The answer must consist of every line in the records below that contains the string "pillarScores".

=== Section Start ===

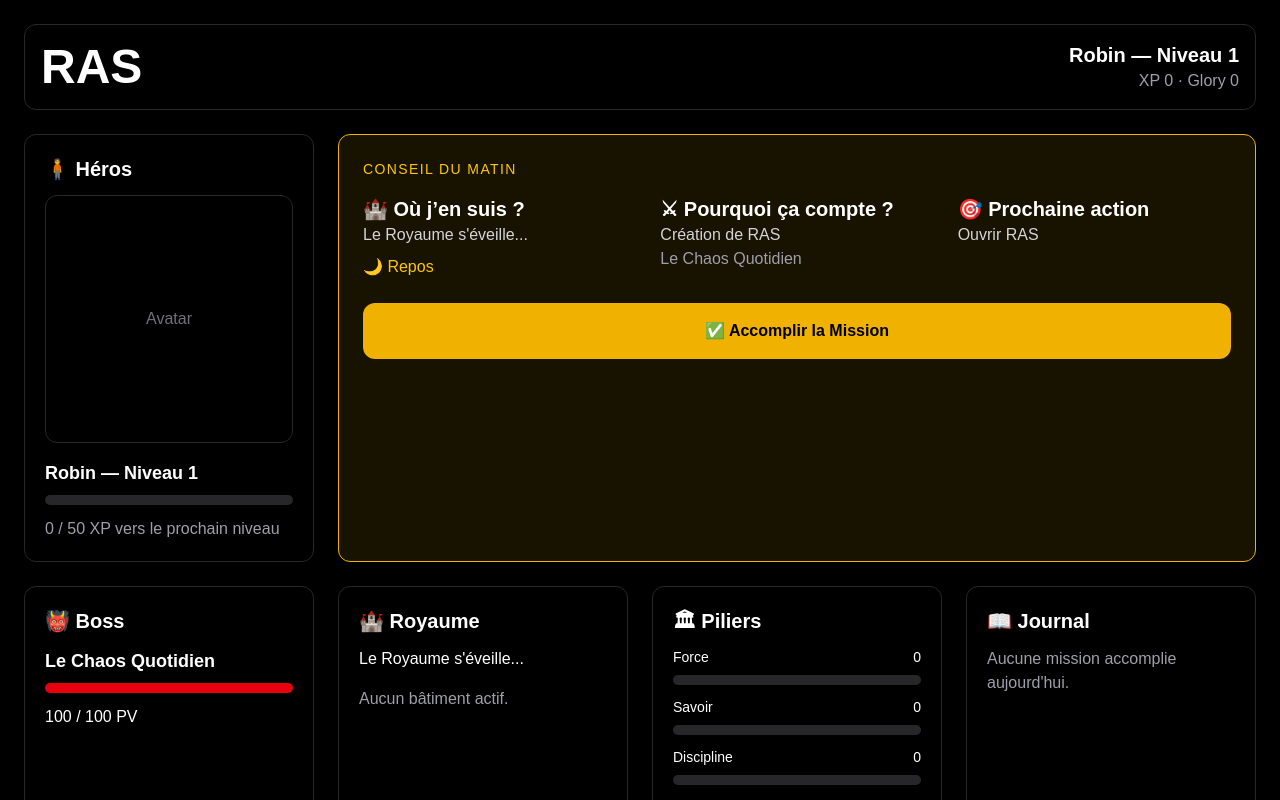
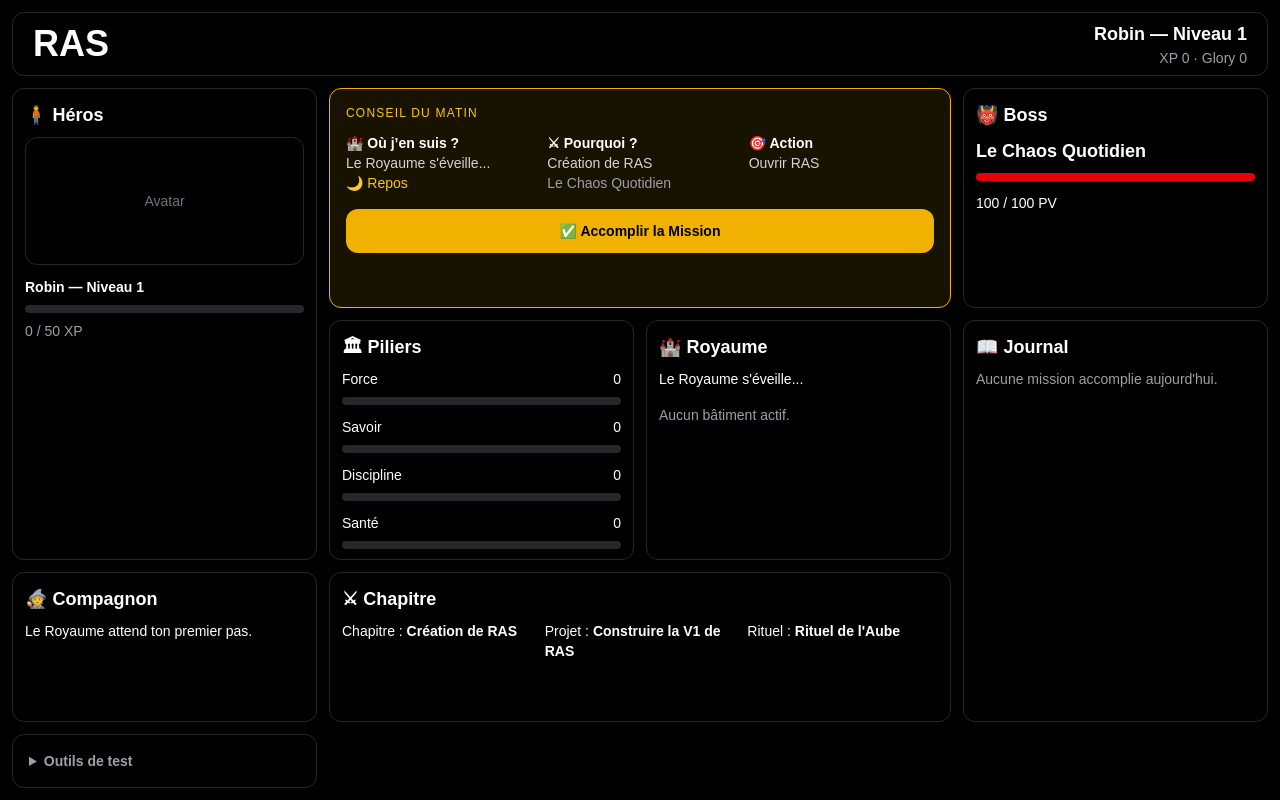
Before and after one commit to RobinWhitman/ras, a Next.js app: page / in a window 1280 px wide. Shown: the top 800 px of the page. Built offline with nearby package versions, Linux system fonts and the light colour scheme.

Commit message:
Sprint UI 3 - Dashboard plein ecran

```diff
--- a/src/components/Card.tsx
+++ b/src/components/Card.tsx
@@ -1,17 +1,15 @@
 type CardProps = {
   title: string;
   children: React.ReactNode;
-  compact?: boolean;
+  className?: string;
 };
 
-export default function Card({ title, children, compact = false }: CardProps) {
+export default function Card({ title, children, className = "" }: CardProps) {
   return (
     <section
-      className={`border border-zinc-800 rounded-xl ${
-        compact ? "p-4" : "p-5"
-      }`}
+      className={`h-full overflow-hidden border border-zinc-800 rounded-xl p-3 ${className}`}
     >
-      <h2 className="text-xl font-bold mb-3">{title}</h2>
+      <h2 className="text-lg font-bold mb-2">{title}</h2>
       {children}
     </section>
   );
--- a/src/components/ProgressBar.tsx
+++ b/src/components/ProgressBar.tsx
@@ -13,9 +13,9 @@ export default function ProgressBar({
   const colorClass = color === "red" ? "bg-red-600" : "bg-yellow-500";
 
   return (
-    <div className="w-full h-2.5 bg-zinc-800 rounded-full mt-2 overflow-hidden">
+    <div className="w-full h-2 bg-zinc-800 rounded-full mt-2 overflow-hidden">
       <div
-        className={`h-full ${colorClass} transition-all duration-300`}
+        className={`h-full ${colorClass}`}
         style={{ width: `${percent}%` }}
       />
     </div>
--- a/src/components/dashboard/Dashboard.tsx
+++ b/src/components/dashboard/Dashboard.tsx
@@ -17,6 +17,7 @@ import KingdomPanel from "./KingdomPanel";
 import PillarsPanel from "./PillarsPanel";
 import JournalPanel from "./JournalPanel";
 import DebugPanel from "./DebugPanel";
+import Card from "@/components/Card";
 
 export default function Dashboard() {
   const {
@@ -42,7 +43,6 @@ export default function Dashboard() {
   const bossDefeated = save.bossHp <= 0;
   const heroLevel = Math.floor(save.xp / 50) + 1;
   const currentLevelXp = save.xp % 50;
-
   const unlockedBuildings = pillarScores.filter((item) => item.score > 0);
 
   let dayState = "🌙 Repos";
@@ -51,19 +51,16 @@ export default function Dashboard() {
   if (save.glory >= 28) dayState = "🌟 Légendaire";
 
   return (
-    <main className="min-h-screen bg-black text-white p-6">
-      <div className="mx-auto max-w-7xl space-y-6">
+    <main className="h-screen overflow-hidden bg-black text-white p-3 text-sm">
+      <div className="h-full mx-auto max-w-[1800px] grid grid-rows-[64px_1fr] gap-3">
         <TopBar heroLevel={heroLevel} xp={save.xp} glory={save.glory} />
 
-        <div className="grid grid-cols-1 xl:grid-cols-4 gap-6">
-          <div className="xl:col-span-1">
-            <HeroPanel
-              heroLevel={heroLevel}
-              currentLevelXp={currentLevelXp}
-            />
+        <div className="grid grid-cols-12 grid-rows-[220px_240px_1fr] gap-3 min-h-0">
+          <div className="col-span-3 row-span-2 min-h-0">
+            <HeroPanel heroLevel={heroLevel} currentLevelXp={currentLevelXp} />
           </div>
 
-          <div className="xl:col-span-3">
+          <div className="col-span-6 min-h-0">
             <MorningPanel
               kingdomState={kingdom.state}
               dayState={dayState}
@@ -73,34 +70,40 @@ export default function Dashboard() {
               onAccomplish={accomplirMission}
             />
           </div>
-        </div>
 
-        <div className="grid grid-cols-1 xl:grid-cols-4 gap-6">
+          <div className="col-span-3 min-h-0">
             <BossPanel
               boss={activeBoss}
               bossHp={save.bossHp}
               bossDefeated={bossDefeated}
             />
+          </div>
 
+          <div className="col-span-3 min-h-0">
+            <PillarsPanel pillarScores={pillarScores} />
+          </div>
+
+          <div className="col-span-3 min-h-0">
             <KingdomPanel
               kingdomState={kingdom.state}
               unlockedBuildings={unlockedBuildings}
               kingdomBuildings={kingdomBuildings}
             />
+          </div>
 
-          <PillarsPanel pillarScores={pillarScores} />
-
+          <div className="col-span-3 row-span-2 min-h-0">
             <JournalPanel completedMissions={save.completedMissions} />
           </div>
 
-        <div className="grid grid-cols-1 xl:grid-cols-2 gap-6">
-          <section className="border border-zinc-700 rounded-xl p-6">
-            <h2 className="text-2xl font-bold mb-3">🧙 Compagnon</h2>
+          <div className="col-span-3 min-h-0">
+            <Card title="🧙 Compagnon">
               <p>{message}</p>
-          </section>
+            </Card>
+          </div>
 
-          <section className="border border-zinc-700 rounded-xl p-6">
-            <h2 className="text-2xl font-bold mb-3">⚔ Détails du Chapitre</h2>
+          <div className="col-span-6 min-h-0">
+            <Card title="⚔ Chapitre">
+              <div className="grid grid-cols-3 gap-3">
                 <p>
                   Chapitre : <strong>{activeChapter.title}</strong>
                 </p>
@@ -110,10 +113,14 @@ export default function Dashboard() {
                 <p>
                   Rituel : <strong>{activeRitual?.title}</strong>
                 </p>
-          </section>
+              </div>
+            </Card>
           </div>
 
+          <div className="col-span-3 min-h-0">
             <DebugPanel onReset={resetGame} />
+          </div>
+        </div>
       </div>
     </main>
   );
--- a/src/components/dashboard/HeroPanel.tsx
+++ b/src/components/dashboard/HeroPanel.tsx
@@ -12,16 +12,15 @@ export default function HeroPanel({
 }: HeroPanelProps) {
   return (
     <Card title="🧍 Héros">
-      <div className="aspect-square border border-zinc-800 rounded-xl flex items-center justify-center mb-4">
+      <div className="h-32 border border-zinc-800 rounded-xl flex items-center justify-center mb-3">
         <p className="text-zinc-500">Avatar</p>
       </div>
 
-      <p className="text-lg font-semibold">Robin — Niveau {heroLevel}</p>
-
+      <p className="font-semibold">Robin — Niveau {heroLevel}</p>
       <ProgressBar value={currentLevelXp} max={50} color="yellow" />
 
-      <p className="mt-3 text-zinc-400">
-        {currentLevelXp} / 50 XP vers le prochain niveau
+      <p className="mt-2 text-sm text-zinc-400">
+        {currentLevelXp} / 50 XP
       </p>
     </Card>
   );
--- a/src/components/dashboard/MorningPanel.tsx
+++ b/src/components/dashboard/MorningPanel.tsx
@@ -18,30 +18,28 @@ export default function MorningPanel({
   onAccomplish,
 }: MorningPanelProps) {
   return (
-    <section className="h-full border border-yellow-500 rounded-xl p-6 bg-yellow-500/10">
-      <p className="text-sm uppercase tracking-widest text-yellow-400 mb-4">
+    <section className="h-full overflow-hidden border border-yellow-500 rounded-xl p-4 bg-yellow-500/10">
+      <p className="text-xs uppercase tracking-widest text-yellow-400 mb-3">
         Conseil du Matin
       </p>
 
-      <div className="grid grid-cols-1 lg:grid-cols-3 gap-6 mb-6">
+      <div className="grid grid-cols-3 gap-4 mb-4">
         <div>
-          <h2 className="text-xl font-bold">🏰 Où j’en suis ?</h2>
-          <p className="text-zinc-300">{kingdomState}</p>
-          <p className="text-yellow-400 mt-2">{dayState}</p>
+          <h2 className="font-bold">🏰 Où j’en suis ?</h2>
+          <p className="text-sm text-zinc-300">{kingdomState}</p>
+          <p className="text-sm text-yellow-400">{dayState}</p>
         </div>
 
         <div>
-          <h2 className="text-xl font-bold">⚔ Pourquoi ça compte ?</h2>
-          <p className="text-zinc-300">{chapterTitle}</p>
-          <p className="text-zinc-400">{bossName}</p>
+          <h2 className="font-bold">⚔ Pourquoi ?</h2>
+          <p className="text-sm text-zinc-300">{chapterTitle}</p>
+          <p className="text-sm text-zinc-400">{bossName}</p>
         </div>
 
         <div>
-          <h2 className="text-xl font-bold">🎯 Prochaine action</h2>
-          <p className="text-zinc-300">
-            {currentMission
-              ? currentMission.title
-              : "Rituel de l’Aube accompli."}
+          <h2 className="font-bold">🎯 Action</h2>
+          <p className="text-sm text-zinc-300">
+            {currentMission ? currentMission.title : "Rituel accompli."}
           </p>
         </div>
       </div>
@@ -49,16 +47,13 @@ export default function MorningPanel({
       {currentMission ? (
         <button
           onClick={onAccomplish}
-          className="w-full bg-yellow-500 text-black font-bold px-6 py-4 rounded-xl"
+          className="w-full bg-yellow-500 text-black font-bold px-4 py-3 rounded-xl"
         >
           ✅ Accomplir la Mission
         </button>
       ) : (
-        <div className="border border-yellow-500 rounded-xl p-4">
-          <p className="text-yellow-400 font-bold">
-            🌅 Rituel de l’Aube accompli
-          </p>
-          <p className="text-zinc-300">La journée peut commencer.</p>
+        <div className="border border-yellow-500 rounded-xl p-3">
+          <p className="text-yellow-400 font-bold">🌅 Rituel accompli</p>
         </div>
       )}
     </section>
--- a/src/components/dashboard/TopBar.tsx
+++ b/src/components/dashboard/TopBar.tsx
@@ -6,12 +6,12 @@ type TopBarProps = {
 
 export default function TopBar({ heroLevel, xp, glory }: TopBarProps) {
   return (
-    <header className="flex items-center justify-between border border-zinc-800 rounded-xl p-4">
-      <h1 className="text-5xl font-bold">RAS</h1>
+    <header className="h-16 flex items-center justify-between border border-zinc-800 rounded-xl px-5">
+      <h1 className="text-4xl font-bold">RAS</h1>
 
       <div className="text-right">
-        <p className="text-xl font-bold">Robin — Niveau {heroLevel}</p>
-        <p className="text-zinc-400">
+        <p className="text-lg font-bold">Robin — Niveau {heroLevel}</p>
+        <p className="text-sm text-zinc-400">
           XP {xp} · Glory {glory}
         </p>
       </div>
```
Lines whose indentation alone changed are shown as unchanged.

=== Section End ===

SOLUTION BELOW:
   const unlockedBuildings = pillarScores.filter((item) => item.score > 0);
+            <PillarsPanel pillarScores={pillarScores} />
-          <PillarsPanel pillarScores={pillarScores} />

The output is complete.